• ASSIGNMENT
Report all lines below with the word "http".

• RECORDS FOR THE TASK
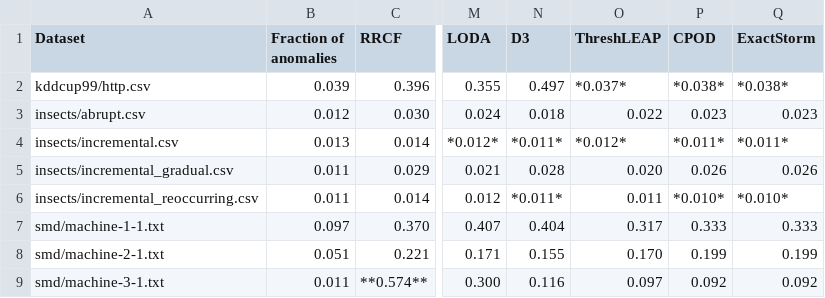
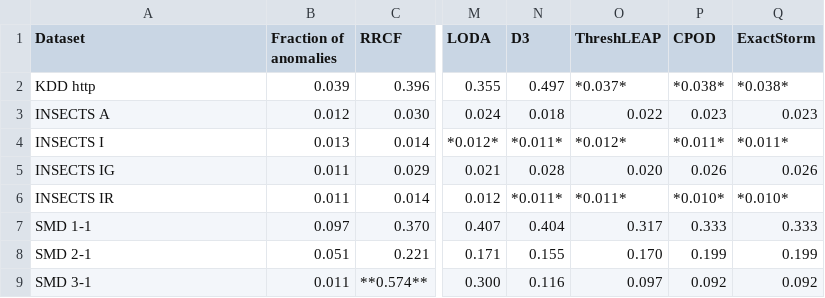
Before and after one commit to selimfirat/pysad, a CSV file: docs/benchmark/drift_aupr.csv, drawn as a sheet; only a part is shown, gaps mark what is left out; the diff names each change by its address in the sheet, - before the commit and + after, or states it on an @@ line.

```diff
--- a/docs/benchmark/drift_aupr.csv
+++ b/docs/benchmark/drift_aupr.csv
-A2 (Dataset): kddcup99/http.csv
+A2 (Dataset): KDD http
-A3 (Dataset): insects/abrupt.csv
+A3 (Dataset): INSECTS A
-A4 (Dataset): insects/incremental.csv
+A4 (Dataset): INSECTS I
-A5 (Dataset): insects/incremental_gradual.csv
+A5 (Dataset): INSECTS IG
-A6 (Dataset): insects/incremental_reoccurring.csv
+A6 (Dataset): INSECTS IR
-O6 (ThreshLEAP): 0.011
+O6 (ThreshLEAP): *0.011*
-A7 (Dataset): smd/machine-1-1.txt
+A7 (Dataset): SMD 1-1
-A8 (Dataset): smd/machine-2-1.txt
+A8 (Dataset): SMD 2-1
-A9 (Dataset): smd/machine-3-1.txt
+A9 (Dataset): SMD 3-1
```
Also changed, not shown: docs/benchmark/aupr.csv, docs/benchmark/auroc.csv, 4 other files.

• OUTPUT BELOW
-A2 (Dataset): kddcup99/http.csv
+A2 (Dataset): KDD http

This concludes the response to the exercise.